MSI Premiere Composer, Wayne L. Davies  (South Wales, United Kingdom)
    

Dr. Wayne L. Davies was born in Aberdare, South Wales in 1975. His musical education began at secondary school (Aberdare Boys School, South Wales, UK) where he played the violoncello and piano. His interest in composition began at the age of 10 with a series of suites written for a small chamber orchestra and various scores for violoncello and/or piano. Whilst studying GCSE and A Level music at ABS, the composer wrote a 'Symphony in the Classical Style' and Requiem'  (1993-1996). In 1994, Wayne L. Davies entered the University of Cambridge (King's College) to read Medicine.

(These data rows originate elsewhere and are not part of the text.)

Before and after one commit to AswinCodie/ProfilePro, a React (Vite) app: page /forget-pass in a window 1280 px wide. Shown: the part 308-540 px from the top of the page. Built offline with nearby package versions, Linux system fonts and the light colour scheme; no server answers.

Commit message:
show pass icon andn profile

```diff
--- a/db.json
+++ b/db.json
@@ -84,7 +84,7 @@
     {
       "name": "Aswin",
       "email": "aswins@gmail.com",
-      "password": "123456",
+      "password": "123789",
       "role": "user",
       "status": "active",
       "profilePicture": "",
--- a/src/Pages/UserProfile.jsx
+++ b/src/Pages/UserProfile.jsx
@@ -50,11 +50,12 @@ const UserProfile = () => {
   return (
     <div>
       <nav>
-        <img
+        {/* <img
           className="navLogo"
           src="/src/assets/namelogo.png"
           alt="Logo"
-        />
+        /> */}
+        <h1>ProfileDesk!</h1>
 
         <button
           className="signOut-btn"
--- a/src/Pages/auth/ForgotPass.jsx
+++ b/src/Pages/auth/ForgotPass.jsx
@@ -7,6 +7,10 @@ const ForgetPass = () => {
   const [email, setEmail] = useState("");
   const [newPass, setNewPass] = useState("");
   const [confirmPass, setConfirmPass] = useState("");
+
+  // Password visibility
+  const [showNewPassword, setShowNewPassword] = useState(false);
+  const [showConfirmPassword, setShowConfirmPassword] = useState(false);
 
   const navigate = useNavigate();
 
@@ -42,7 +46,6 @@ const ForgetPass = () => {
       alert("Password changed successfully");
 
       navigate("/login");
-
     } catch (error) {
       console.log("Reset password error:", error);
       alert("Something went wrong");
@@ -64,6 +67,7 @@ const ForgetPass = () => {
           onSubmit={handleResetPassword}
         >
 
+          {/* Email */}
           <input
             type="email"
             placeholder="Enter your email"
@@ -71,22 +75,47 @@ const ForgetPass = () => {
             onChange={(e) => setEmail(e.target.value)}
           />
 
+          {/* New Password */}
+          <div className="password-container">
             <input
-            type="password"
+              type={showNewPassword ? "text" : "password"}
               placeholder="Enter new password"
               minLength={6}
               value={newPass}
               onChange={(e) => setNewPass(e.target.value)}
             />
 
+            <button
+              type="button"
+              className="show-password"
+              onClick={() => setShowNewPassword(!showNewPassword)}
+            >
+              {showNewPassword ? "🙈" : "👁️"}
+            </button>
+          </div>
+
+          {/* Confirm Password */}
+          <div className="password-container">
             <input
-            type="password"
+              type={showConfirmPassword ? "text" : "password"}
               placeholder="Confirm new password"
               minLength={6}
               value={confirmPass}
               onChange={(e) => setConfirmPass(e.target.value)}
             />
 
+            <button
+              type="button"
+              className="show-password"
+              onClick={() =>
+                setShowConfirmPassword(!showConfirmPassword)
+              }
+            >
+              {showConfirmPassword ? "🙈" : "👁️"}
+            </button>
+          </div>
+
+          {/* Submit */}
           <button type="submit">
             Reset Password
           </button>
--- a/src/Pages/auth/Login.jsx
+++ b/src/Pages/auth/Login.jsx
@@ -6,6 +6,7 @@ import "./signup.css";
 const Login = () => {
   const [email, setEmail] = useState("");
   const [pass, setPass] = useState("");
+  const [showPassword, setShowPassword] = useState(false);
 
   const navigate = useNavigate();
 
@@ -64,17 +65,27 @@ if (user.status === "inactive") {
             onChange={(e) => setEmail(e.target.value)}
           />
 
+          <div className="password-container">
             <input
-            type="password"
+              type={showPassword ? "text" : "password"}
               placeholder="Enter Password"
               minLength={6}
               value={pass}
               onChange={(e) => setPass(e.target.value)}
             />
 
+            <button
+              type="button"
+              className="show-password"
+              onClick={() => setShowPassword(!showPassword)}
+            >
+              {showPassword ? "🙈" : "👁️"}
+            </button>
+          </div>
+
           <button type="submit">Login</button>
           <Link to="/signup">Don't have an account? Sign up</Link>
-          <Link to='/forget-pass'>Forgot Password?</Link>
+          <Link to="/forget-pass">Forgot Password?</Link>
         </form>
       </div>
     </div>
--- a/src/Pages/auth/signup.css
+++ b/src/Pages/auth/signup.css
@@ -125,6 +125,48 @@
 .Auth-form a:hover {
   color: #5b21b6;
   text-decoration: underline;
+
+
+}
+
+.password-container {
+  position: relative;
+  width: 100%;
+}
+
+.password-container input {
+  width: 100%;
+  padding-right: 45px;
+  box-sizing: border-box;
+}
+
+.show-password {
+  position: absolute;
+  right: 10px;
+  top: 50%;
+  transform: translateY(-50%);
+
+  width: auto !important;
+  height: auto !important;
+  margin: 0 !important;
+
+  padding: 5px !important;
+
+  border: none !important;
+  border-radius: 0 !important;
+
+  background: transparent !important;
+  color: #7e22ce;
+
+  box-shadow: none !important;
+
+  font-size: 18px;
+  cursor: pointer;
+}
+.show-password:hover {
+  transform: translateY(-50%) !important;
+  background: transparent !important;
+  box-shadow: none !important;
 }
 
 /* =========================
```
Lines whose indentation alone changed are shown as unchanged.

Many important works were composed during this time and some were performed in various King's College Composers' Concerts. These works include 'Elegy for solo flute, strings and timpani'; 'Elegy for string orchestra'; 'Miserere for mixed choir'; 'Novelette: A Homage to Debussy for flute, violoncello and harp' and 'Pastoral for solo piano'; the latter of which was featured on the BBC Radio Wales music programme 'The Score'.The previous few years have been an exciting period of musical experimentation and development for the composer/arranger. Some important works include 'The Rag for 2 pianos'; 'HaKeras for solo french horn'; 'Invocation for solo violoncello and string orchestra', a song cycle based on three poems by Dylan Thomas ('Lie Still Sleep Becalmed', 'Do Not Go Gentle Into That Good Night' and 'In My Craft Or Sullen Art') for mezzo-soprano with harp or piano accompaniment', and a song for tenor and piano based on W. H. Auden's 'Stop All The Clocks'. The composer is presently writing a song cycle based on poems by the WWI Cambridge poet Rupert Brooke – the first 'Peace' has recently been completed (2007). 

      Inspired by the masses of Mozart, Brahms, Faure and John Rutter, Wayne L. Davies began composing 'Requiem' in 1993: a work scored for solo soprano I, solo soprano II, mixed choir and small orchestra.  The movements 'Requiem Aeternam' (1993) and 'Agnus Dei' (1994) were submitted as part of his A Level music portfolio, with the other movements (Kyrie eleison, 1995; Recordare, 1995; Lacrymosa, 1996; Sanctus and Benedictus, 2007; Pie Jesu, 1996; and In Paradisum, 1995), being composed in the following years. The philosophy that underpins 'Requiem' is akin to that of Faure's own Requiem Mass: Death is not a transformation into a celestial entity but the final liberation from Life's turmoil and hardship. This is reflected in the music by the omission of the traditional 'Dies Irae' and the addition of 'In Paradisum' and the harmonic change of the dissonant/minor chords of the opening movement, which when repeated in the closing bars is resolved to a hopeful C major cadence. The repeat of the thematic material of the first movement at the Requiem's closure forms a cyclic structure illustrating the cyclic nature of Life and Death and how this is a continuous pattern experienced in Nature from one generation to the next. This is also reflected in the music, which is continuous throughout the entire piece, with each movement being linked by two main motifs (crochet, crochet, rest, quaver triplet and an falling arpeggio motif). This version of 'Requiem' was composed especially for a world premiere performance by the Master Singers, Inc. Chorale of Northeast Ohio at a memorial concert for the late Pope John Paul II to be given at the Shrine Church of Saint Stanislaus in Cleveland , Ohio-USA. This work is dedicated to the memory of his maternal grandmother, Ms Maisie Cartwright.